By August 27, 2018 August 26th, 2019 No Comments

At Reflexion Health, we’re proud to be a leader in virtual physical therapy rehabilitation solutions. And we couldn’t do it without our FDA-cleared Virtual Exercise Rehabilitation Assistant (VERA®) platform — or Vera, as we call her.

A lifelike PT assistant who walks patients through the form and pace for their exercises, Vera is the centerpiece of our virtual PT platform. Engaging and responsive, she’s one of the reasons why researchers from a major medical center found our platform to offer “the advantage of cost savings, convenience, at-home monitoring, and coordination of care, all of which are geared to improve adherence and overall patient satisfaction.”1

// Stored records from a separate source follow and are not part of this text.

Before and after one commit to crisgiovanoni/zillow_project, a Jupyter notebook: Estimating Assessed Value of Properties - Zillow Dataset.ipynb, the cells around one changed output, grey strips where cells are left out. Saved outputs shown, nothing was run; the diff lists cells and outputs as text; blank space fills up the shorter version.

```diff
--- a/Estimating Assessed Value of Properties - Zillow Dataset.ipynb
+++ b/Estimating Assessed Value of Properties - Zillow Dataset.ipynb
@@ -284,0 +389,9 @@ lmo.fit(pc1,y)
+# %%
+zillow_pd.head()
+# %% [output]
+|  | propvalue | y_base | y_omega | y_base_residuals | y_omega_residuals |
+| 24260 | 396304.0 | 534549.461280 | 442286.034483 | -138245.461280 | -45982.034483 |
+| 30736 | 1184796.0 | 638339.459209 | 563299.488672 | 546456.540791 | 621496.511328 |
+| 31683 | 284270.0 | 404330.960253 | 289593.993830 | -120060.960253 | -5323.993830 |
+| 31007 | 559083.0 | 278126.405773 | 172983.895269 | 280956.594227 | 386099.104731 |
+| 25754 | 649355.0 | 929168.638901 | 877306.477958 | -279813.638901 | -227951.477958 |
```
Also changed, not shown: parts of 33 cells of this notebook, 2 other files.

But Vera wouldn’t exist without the hard work of our world-class development team. In this series, we’re lifting the veil on these essential but behind-the-scenes members of our virtual PT team. In this post, Senior Software Engineer Michael Graessle discusses the unique challenges that came along with our goal of providing Vera with world-class animation — and how those challenges were overcome to bring Vera to life.

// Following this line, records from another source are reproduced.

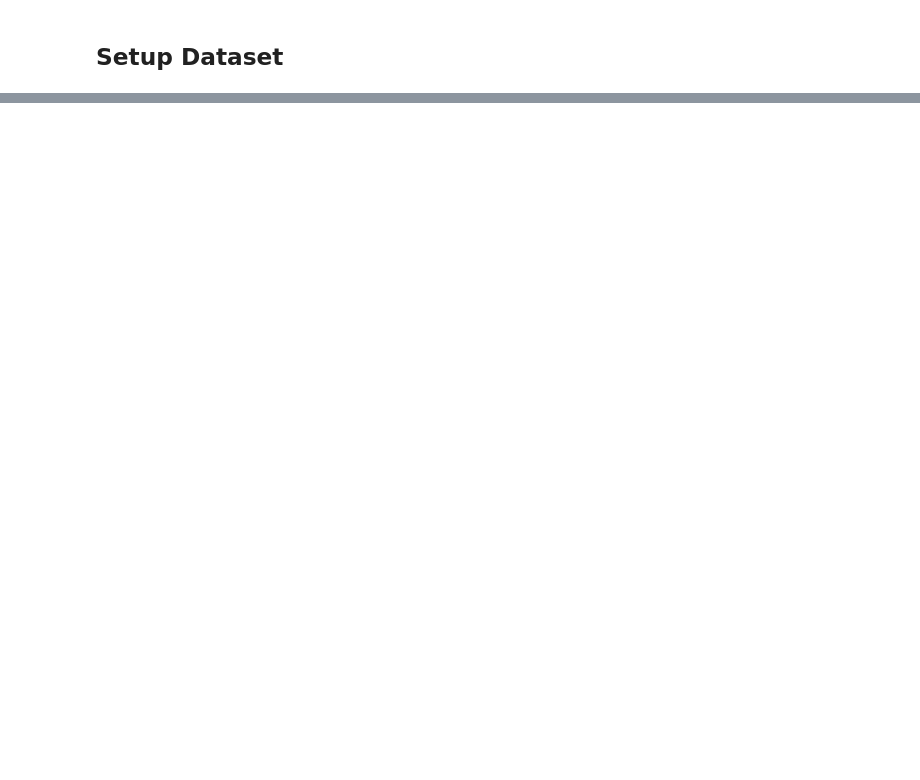
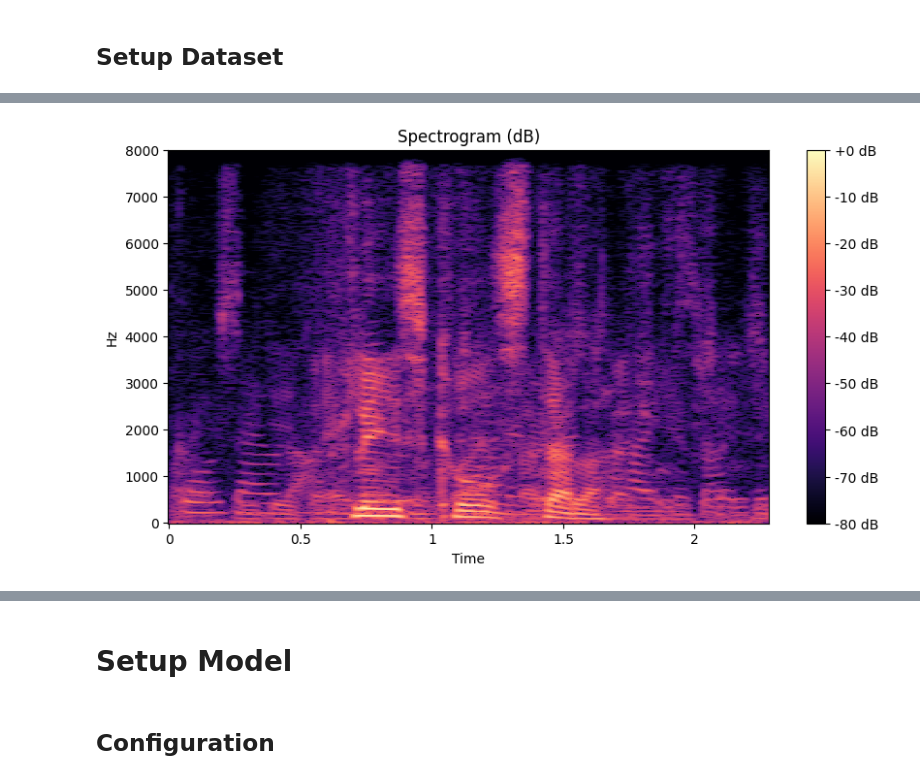
Before and after one commit to a-baur/linaxSE, a Jupyter notebook: docs/examples/02_speech_enhancement.ipynb, the cells around one changed output, grey strips where cells are left out. Cells and saved outputs as stored; diff of their text form; code cells hidden in the pictures; blank space fills up the shorter version.

```diff
--- a/docs/examples/02_speech_enhancement.ipynb
+++ b/docs/examples/02_speech_enhancement.ipynb
@@ -20,0 +72,5 @@ RuntimeError: Could not load libtorchcodec. Likely causes:
+# %%
+plot_spectrogram(first_sample["noisy"]["array"], sr=16000)
+Audio(first_sample["noisy"]["array"], rate=16000, autoplay=True)
+# %% [output]
+[figure, added]
@@ -20,0 +78,2 @@ RuntimeError: Could not load libtorchcodec. Likely causes:
+# %% [markdown]
+# Setup Model
@@ -20,0 +93,2 @@ RuntimeError: Could not load libtorchcodec. Likely causes:
+# %% [markdown]
+## Configuration
```
Also changed, not shown: parts of 19 cells of this notebook, 4 other files.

Animating the ‘Face’ of Reflexion Health

We needed a way to easily and effectively create animations for Vera’s face so she could talk along with the audio that we’d recorded. There are hundreds of things that Vera can say, so we needed to find a process to sync up audio with the face movements without having to touch up the animation or create it by hand — an expensive and time-consuming process

Hand animation is a wonderful art, but it wouldn’t have been the right approach for Vera. The face is a complex thing to animate by hand, or any other way. Consider all the parts that need to be animated on the face — the lips, tongue, eyes, eyebrows, cheeks, and so on — and then consider that each of these features needs to have unique, lifelike qualifies.

Since they are automated, we only needed to create one piece of animation that contained the necessary phonemes, then match each up with a corresponding facial expression from Vera. In this way, the software learned the definition of what Vera’s facial expression would look like when she said a diverse range of sounds.

Once hit upon, our process for creating Vera’s animation — and especially her facial expressions — made it possible for Vera to come to life as an engaging avatar that patients find interactive and even fun, without bogging down our small startup organization with unrealistic manpower hours.

With this innovation in place, we now have the ability to process a large number of facial animations for Vera very rapidly, allowing us to add new things Vera can say in the future as well. And we’re also free to move on to other challenges — which can be an unending list for healthcare tech startups (and the DevOps engineers who work for them).

Michael Graessle is a Senior Software Engineer for Reflexion Health.

Sources

1 Chughtai et al. The Role of Virtual Rehabilitation in Total and Unicompartmental Knee Arthroplasty. J Knee Surg. 2018 Mar 16. doi: 10.1055/s-0038-1637018. [Epub ahead of print]